I’ve got to write something. I’ve got to write about anything. Being a writer means that you have to write every day. Being a writer means that you have to practice every day because writing is a craft; and you have to master it. But what will I write about? What creative idea can I get from my mind? Will I be able to come up with a creative idea every day? Is my mind even capable of producing creative ideas? How do you write? How do you write? I don’t even know the basics of writing. How will I be able to write a prose as beautiful as – okay, I couldn’t even think of a good metaphor! How will I impress the audience? How? When do I start? Will I let procrastination get in the way of writing again? I need to find a place conducive for writing, where? Oh, there’s a piano. Maybe I can play some tunes before making stories. Maybe if I play the piano first, a creative thought will jump at me. No. Creativity cannot just enter your mind. You have to chase it. Why am I writing this incoherent paragraph? Why am I even writing all of these down? Because I read that you should just write everyday. I read from a blog* that when writing, leave grammar, leave spelling, leave everything at the door. Write your heart out. The backspace is your enemy.  And that’s what I’m doing now. Oh, please. Will readers even read this? Don’t think that way, Edmar. Don’t write for the readers. Write for yourself. Jeff Goins said it. I’m getting tired of punching keys now. Maybe it’s time to stop. No! Don’t stop. It hasn’t even took up 10 minutes yet. Don’t try to stop. Don’t even think of it. That’s where failure comes. Yes. No. I’m going crazy. Is it like this everyday when you’re a writer? Probably. I’m going crazy. Hahahaha. I’m crazy. I love it.

Did I just write that piece of crap? Wow.

And now, to edit.


* ageofthediary.wordpress.com

I Still Believe

(Writing Prompt: Take a quote from your favorite movie. Now, write!)

I still believe in fairytales
The ones we used
To tell each other
While lying under the tree

After all this time?

Always

I still believe in happy endings
Like the one we got when
I was beast and you the beauty
In our 3rd grade play
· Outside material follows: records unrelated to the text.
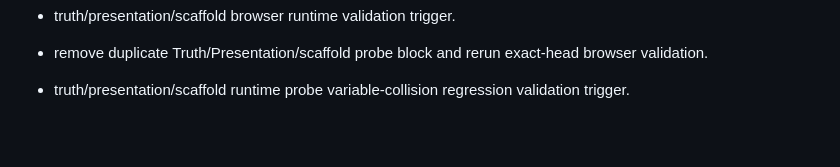
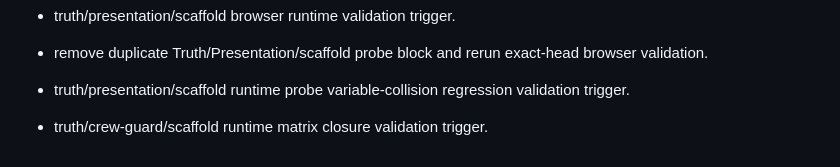
Before and after one commit to hns140412-glitch/Snap-Pop, a Markdown page: HANDOFF/SNAP_POP_REWRITE_HANDOFF_2026-09-21_LATEST.md, the part around the change. GitHub-like rendering; blank space fills up the shorter version.

Commit message:
Trigger truth crew guard scaffold matrix closure validation

```diff
--- a/HANDOFF/SNAP_POP_REWRITE_HANDOFF_2026-09-21_LATEST.md
+++ b/HANDOFF/SNAP_POP_REWRITE_HANDOFF_2026-09-21_LATEST.md
@@ -407,3 +407,5 @@ Canonical ownership correction:
 - remove duplicate Truth/Presentation/scaffold probe block and rerun exact-head browser validation.
 
 - truth/presentation/scaffold runtime probe variable-collision regression validation trigger.
+
+- truth/crew-guard/scaffold runtime matrix closure validation trigger.
```
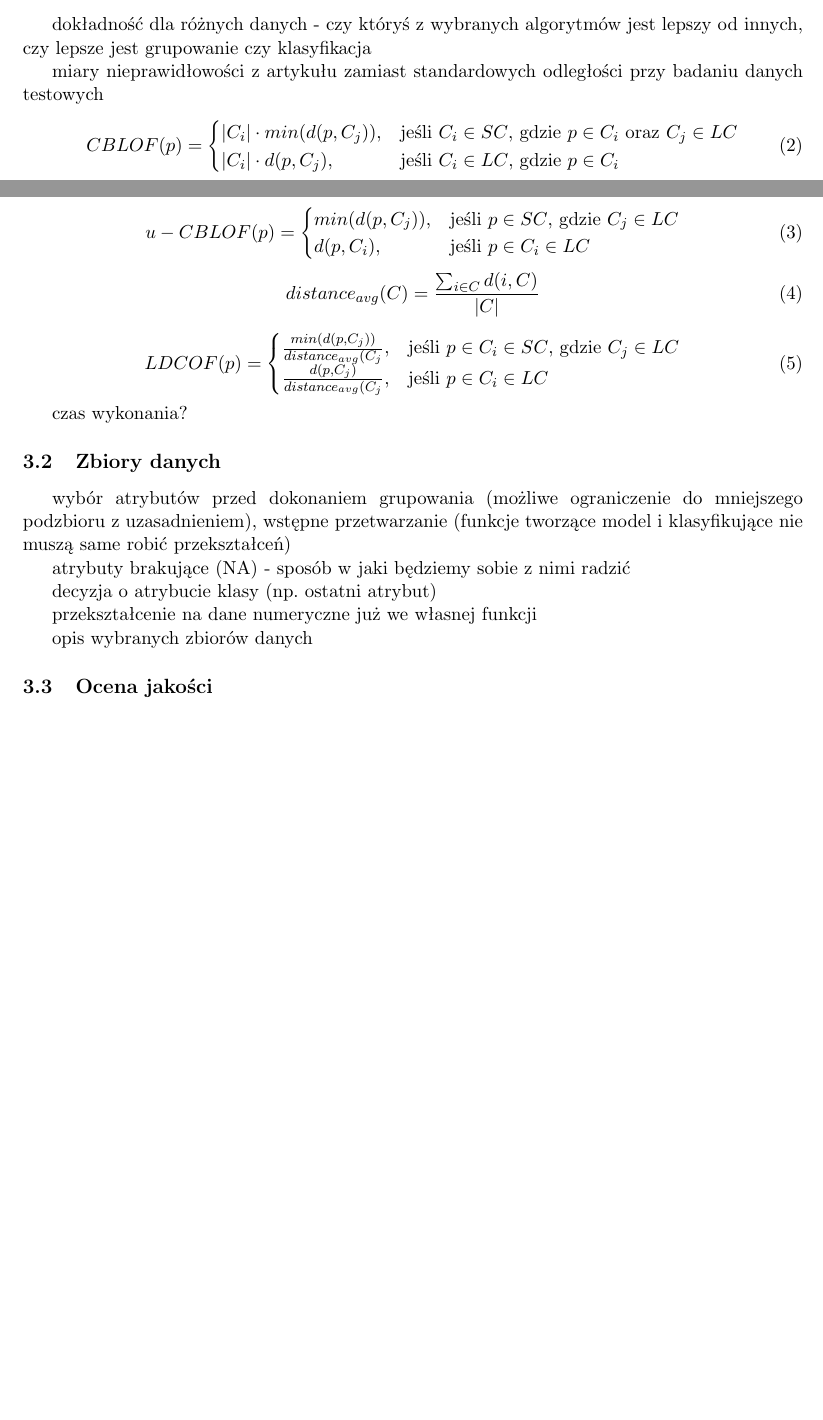
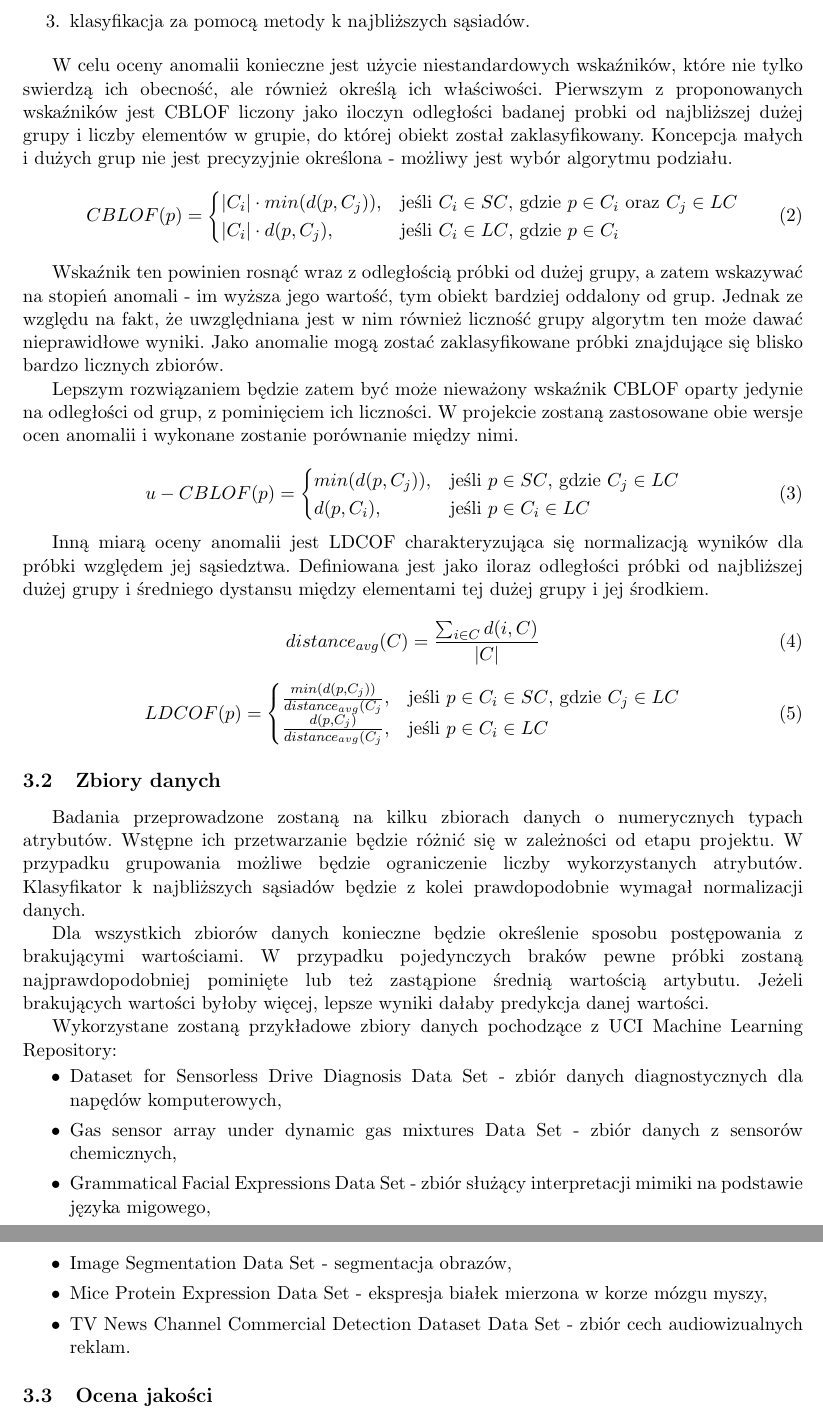
Before and after one commit to tkorzeniowski/MOW, a LaTeX document (Sprawozdanie/MOW_wstep.tex): two parts of pages 5 and 6 of 7 before the commit and two parts of pages 6 and 7 of 8 after it, joined at a grey line, cut at the place of the change, the shorter picture padded with empty space. Compiled offline with pdfLaTeX.

Commit message:
Add files via upload

```diff
--- a/Sprawozdanie/MOW_wstep.tex
+++ b/Sprawozdanie/MOW_wstep.tex
@@ -323,6 +323,4 @@ k & -- & liczba sąsiadów \\
 
 \section{Opis badań}
 \subsection{Planowane eksperymenty}
-dokładność dla różnych danych - czy któryś z wybranych algorytmów jest lepszy od innych, czy lepsze jest grupowanie czy klasyfikacja
 
-miary nieprawidłowości z artykułu zamiast standardowych odległości przy badaniu danych testowych
@@ -329,3 +332,10 @@ miary nieprawidłowości z artykułu zamiast standardowych odległości przy bad
+  \item klasyfikacja za pomocą metody k najbliższych sąsiadów.
+\end{enumerate}
+
+%dokładność dla różnych danych - czy któryś z wybranych algorytmów jest lepszy od innych, czy lepsze jest grupowanie czy klasyfikacja
+%miary nieprawidłowości z artykułu zamiast standardowych odległości przy badaniu danych testowych
+
+W celu oceny anomalii konieczne jest użycie niestandardowych wskaźników, które nie tylko swierdzą ich obecność, ale również określą ich właściwości. Pierwszym z proponowanych wskaźników jest CBLOF liczony jako iloczyn odległości badanej probki od najbliższej dużej grupy i liczby elementów w grupie, do której obiekt został zaklasyfikowany. Koncepcja małych i dużych grup nie jest precyzyjnie określona - możliwy jest wybór algorytmu podziału.
 \begin{equation}
 CBLOF(p) = \begin{cases}
    |C_{i}| \cdot min(d(p,C_{j})), & \text{jeśli}\ C_{i} \in SC \text{, gdzie } p \in C_{i} \text{ oraz } C_{j} \in LC\\
@@ -333,12 +343,18 @@ CBLOF(p) = \begin{cases}
   \end{cases}
 \end{equation}
 
+Wskaźnik ten powinien rosnąć wraz z odległością próbki od dużej grupy, a zatem wskazywać na stopień anomali - im wyższa jego wartość, tym obiekt bardziej oddalony od grup. Jednak ze względu na fakt, że uwzględniana jest w nim również liczność grupy algorytm ten może dawać nieprawidłowe wyniki. Jako anomalie mogą zostać zaklasyfikowane próbki znajdujące się blisko bardzo licznych zbiorów.
+
+Lepszym rozwiązaniem będzie zatem być może nieważony wskaźnik CBLOF oparty jedynie na odległości od grup, z pominięciem ich liczności. W projekcie zostaną zastosowane obie wersje ocen anomalii i wykonane zostanie porównanie między nimi.
+
 \begin{equation}
 u-CBLOF(p) = \begin{cases}
    min(d(p,C_{j})), & \text{jeśli}\ p \in SC \text{, gdzie } C_{j} \in LC\\
     d(p,C_{i}), & \text{jeśli}\ p \in C_{i} \in LC
   \end{cases}
 \end{equation}
+
+Inną miarą oceny anomalii jest LDCOF charakteryzująca się normalizacją wyników dla próbki względem jej sąsiedztwa. Definiowana jest jako iloraz odległości próbki od najbliższej dużej grupy i średniego dystansu między elementami tej dużej grupy i jej środkiem.
 
 \begin{equation}
 distance_{avg}(C) = \frac{\sum_{i \in C} d(i,C)}{|C|}
@@ -351,18 +367,28 @@ LDCOF(p) = \begin{cases}
   \end{cases}
 \end{equation}
 
-czas wykonania?
+%czas wykonania?
 
 \subsection{Zbiory danych}
-wybór atrybutów przed dokonaniem grupowania (możliwe ograniczenie do mniejszego podzbioru z uzasadnieniem), wstępne przetwarzanie (funkcje tworzące model i klasyfikujące nie muszą same robić przekształceń)
+%wybór atrybutów przed dokonaniem grupowania (możliwe ograniczenie do mniejszego podzbioru z uzasadnieniem), wstępne%przetwarzanie (funkcje tworzące model i klasyfikujące nie muszą same robić przekształceń)
+%atrybuty brakujące (NA) - sposób w jaki będziemy sobie z nimi radzić
+%decyzja o atrybucie klasy (np. ostatni atrybut)
+%przekształcenie na dane numeryczne już we własnej funkcji
+%opis wybranych zbiorów danych
 
-atrybuty brakujące (NA) - sposób w jaki będziemy sobie z nimi radzić
+Badania przeprowadzone zostaną na kilku zbiorach danych o numerycznych typach atrybutów. Wstępne ich przetwarzanie będzie różnić się w zależności od etapu projektu. W przypadku grupowania możliwe będzie ograniczenie liczby wykorzystanych atrybutów. Klasyfikator k najbliższych sąsiadów będzie z kolei prawdopodobnie wymagał normalizacji danych.
 
-decyzja o atrybucie klasy (np. ostatni atrybut)
+Dla wszystkich zbiorów danych konieczne będzie określenie sposobu postępowania z brakującymi wartościami. W przypadku pojedynczych braków pewne próbki zostaną najprawdopodobniej pominięte lub też zastąpione średnią wartością artybutu. Jeżeli brakujących wartości byłoby więcej, lepsze wyniki dałaby predykcja danej wartości.
 
-przekształcenie na dane numeryczne już we własnej funkcji
-
-opis wybranych zbiorów danych
+Wykorzystane zostaną przykładowe zbiory danych pochodzące z UCI Machine Learning Repository:
+\begin{itemize}
+  \item Dataset for Sensorless Drive Diagnosis Data Set - zbiór danych diagnostycznych dla napędów komputerowych,
+  \item Gas sensor array under dynamic gas mixtures Data Set - zbiór danych z sensorów chemicznych,
+  \item Grammatical Facial Expressions Data Set - zbiór służący interpretacji mimiki na podstawie języka migowego,
+  \item Image Segmentation Data Set - segmentacja obrazów,
+  \item Mice Protein Expression Data Set - ekspresja białek mierzona w korze mózgu myszy,
+  \item TV News Channel Commercial Detection Dataset Data Set - zbiór cech audiowizualnych reklam.
+\end{itemize}
 
 \subsection{Ocena jakości}
 Aby ocenić jakość rozwiązania trzeba sprawdzić skuteczność algorytmów. Do tego budowana będzie macierz pomyłek. W jej wierszach znajdują się klasy oryginalne do których należały obiekty, a w kolumnach klasy przewidziane. Na przecięciu wstawiana jest liczba obiektów poprawnie lub niepoprawnie sklasyfikowanych.
```
Also changed, not shown: Sprawozdanie/MOW_wstep.pdf, Sprawozdanie/MOW_wstep.tex (5 more changed lines), 3 other files.
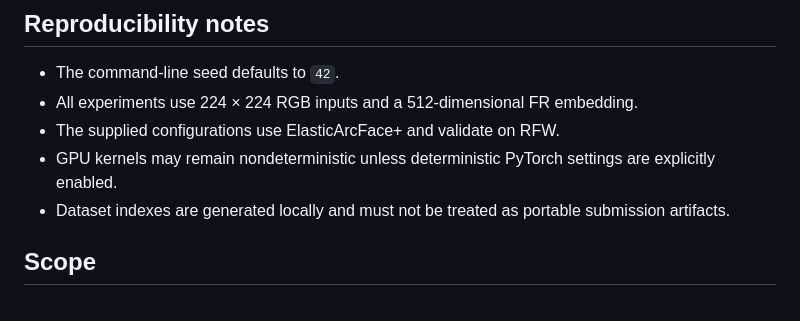
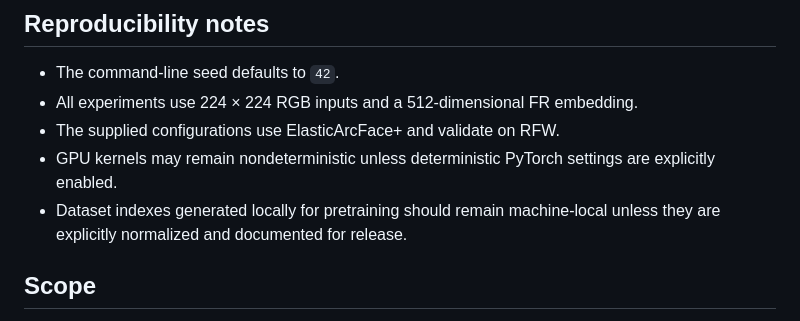
Before and after one commit to RafaelMMamede/deepfake-adversarial-transfer, a Markdown page: pretraining/README.md, the part around the change. Rendered like a GitHub page.

Commit message:
Remove final release-only wording

```diff
--- a/pretraining/README.md
+++ b/pretraining/README.md
@@ -195,7 +195,7 @@ This checks imports and registration only. A complete reproduction still require
 - All experiments use 224 × 224 RGB inputs and a 512-dimensional FR embedding.
 - The supplied configurations use ElasticArcFace+ and validate on RFW.
 - GPU kernels may remain nondeterministic unless deterministic PyTorch settings are explicitly enabled.
-- Dataset indexes are generated locally and must not be treated as portable submission artifacts.
+- Dataset indexes generated locally for pretraining should remain machine-local unless they are explicitly normalized and documented for release.
 
 ## Scope
 
```
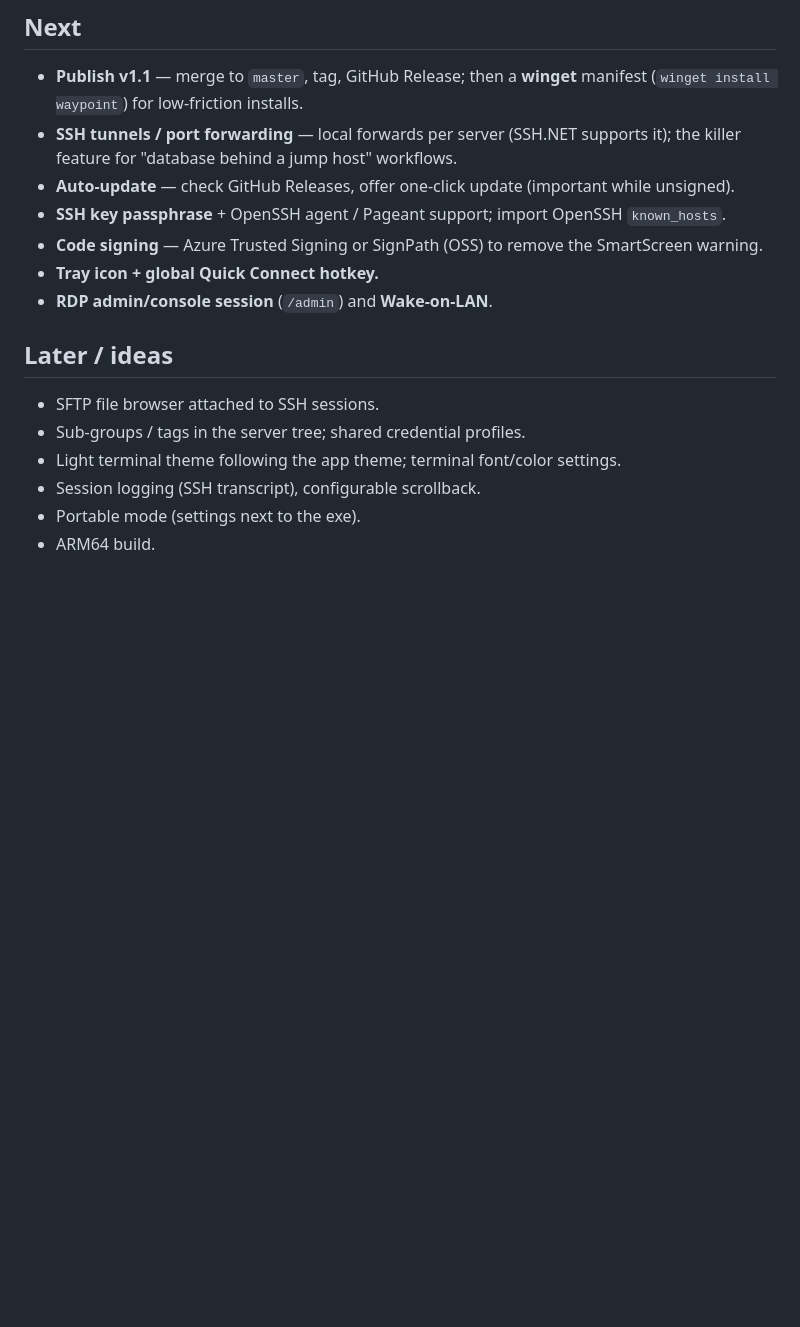
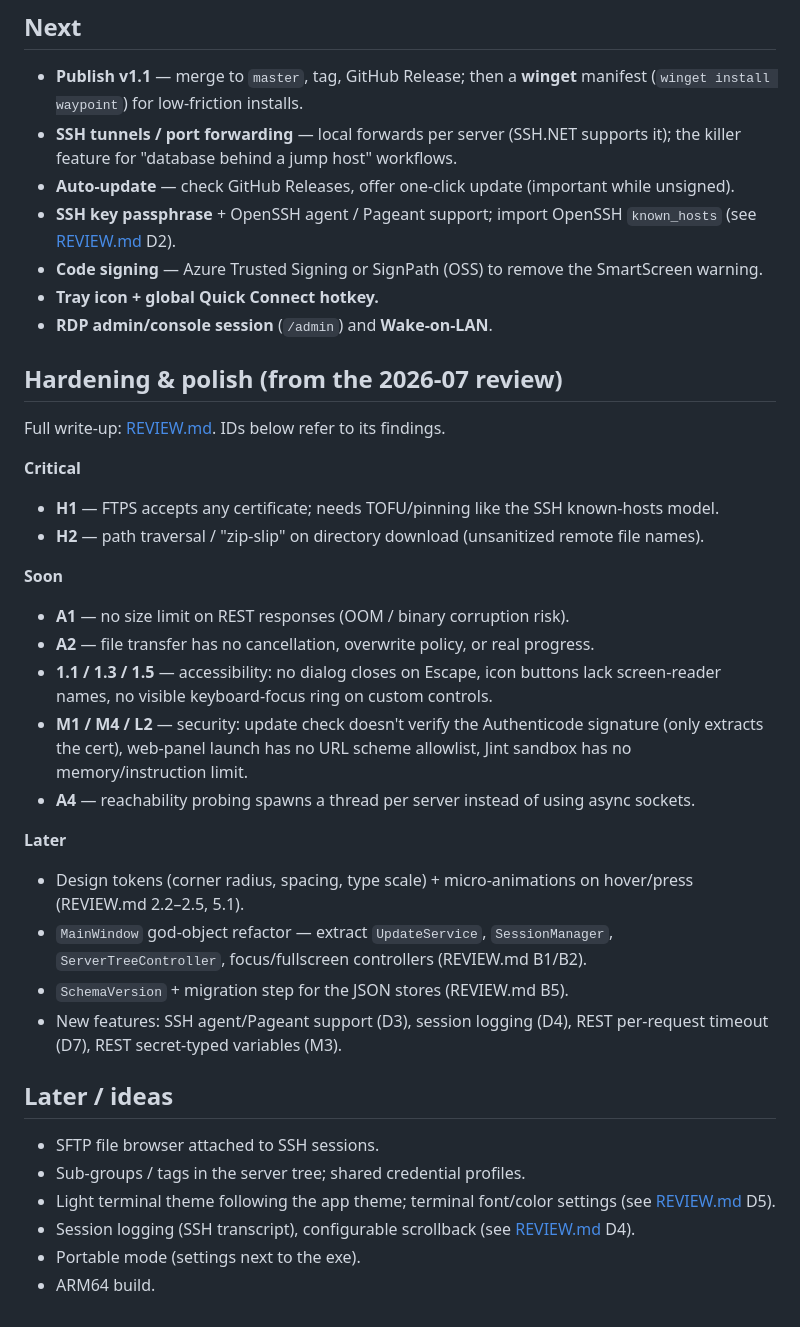
Before and after one commit to FilipB97/Waypoint, a Markdown page: docs/ROADMAP.md, the part around the change. GitHub-like rendering; blank space fills up the shorter version.

```diff
--- a/docs/ROADMAP.md
+++ b/docs/ROADMAP.md
@@ -42,16 +42,45 @@ current priorities.
 - **SSH tunnels / port forwarding** — local forwards per server (SSH.NET supports it);
   the killer feature for "database behind a jump host" workflows.
 - **Auto-update** — check GitHub Releases, offer one-click update (important while unsigned).
-- **SSH key passphrase** + OpenSSH agent / Pageant support; import OpenSSH `known_hosts`.
+- **SSH key passphrase** + OpenSSH agent / Pageant support; import OpenSSH `known_hosts`
+  (see [REVIEW.md](REVIEW.md) D2).
 - **Code signing** — Azure Trusted Signing or SignPath (OSS) to remove the SmartScreen warning.
 - **Tray icon + global Quick Connect hotkey.**
 - **RDP admin/console session** (`/admin`) and **Wake-on-LAN**.
+
+## Hardening & polish (from the 2026-07 review)
+
+Full write-up: [REVIEW.md](REVIEW.md). IDs below refer to its findings.
+
+**Critical**
+- **H1** — FTPS accepts any certificate; needs TOFU/pinning like the SSH known-hosts model.
+- **H2** — path traversal / "zip-slip" on directory download (unsanitized remote file names).
+
+**Soon**
+- **A1** — no size limit on REST responses (OOM / binary corruption risk).
+- **A2** — file transfer has no cancellation, overwrite policy, or real progress.
+- **1.1 / 1.3 / 1.5** — accessibility: no dialog closes on Escape, icon buttons lack
+  screen-reader names, no visible keyboard-focus ring on custom controls.
+- **M1 / M4 / L2** — security: update check doesn't verify the Authenticode signature (only
+  extracts the cert), web-panel launch has no URL scheme allowlist, Jint sandbox has no
+  memory/instruction limit.
+- **A4** — reachability probing spawns a thread per server instead of using async sockets.
+
+**Later**
+- Design tokens (corner radius, spacing, type scale) + micro-animations on hover/press
+  (REVIEW.md 2.2–2.5, 5.1).
+- `MainWindow` god-object refactor — extract `UpdateService`, `SessionManager`,
+  `ServerTreeController`, focus/fullscreen controllers (REVIEW.md B1/B2).
+- `SchemaVersion` + migration step for the JSON stores (REVIEW.md B5).
+- New features: SSH agent/Pageant support (D3), session logging (D4), REST per-request
+  timeout (D7), REST secret-typed variables (M3).
 
 ## Later / ideas
 
 - SFTP file browser attached to SSH sessions.
 - Sub-groups / tags in the server tree; shared credential profiles.
-- Light terminal theme following the app theme; terminal font/color settings.
-- Session logging (SSH transcript), configurable scrollback.
+- Light terminal theme following the app theme; terminal font/color settings
+  (see [REVIEW.md](REVIEW.md) D5).
+- Session logging (SSH transcript), configurable scrollback (see [REVIEW.md](REVIEW.md) D4).
 - Portable mode (settings next to the exe).
 - ARM64 build.
```
Also changed, not shown: docs/REVIEW.md (added, +265 -0 lines).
After all this time?

Always

I still believe in forever
That there’s something beyond infinity
Just like what Buzz said
When we watched, huddled in a blanket

After all this time?

Always

I still believe I could fly
Because I felt that I can
When you gave me
The sweetest “yes”

After all this time?

Always

I still believe in magic
Because that’s what I felt
When your lips
Touched mine

After all this time?

Always

I still believe in second chances
Because we had it
When we had a
“Misunderstanding”

After all this time?

Always

I still believe in wedding rings
Because they sparkled brightly
When I put it on your finger

After all this time?

Always

I still believe that you’d be back
Because you said it
Before the plane left

After all this time?

Always

I still believe in you and me
Because I saw it
Deep in the baby’s eyes

After all this time?

Always

I still believe I’d find another
Because you said it
When you let me sign
Our divorce papers

After all this time?

Always

I still believe in crying
Because it relieved me
Of the pain
Of seeing you newly wed

After all this time?

Always

I still believe you’d wake up
When I visited you
And all of them wore
Black

After all this time?

Always

I still believe in Hades
That I could get you out of there
If only I was brave enough

After all this time?

Always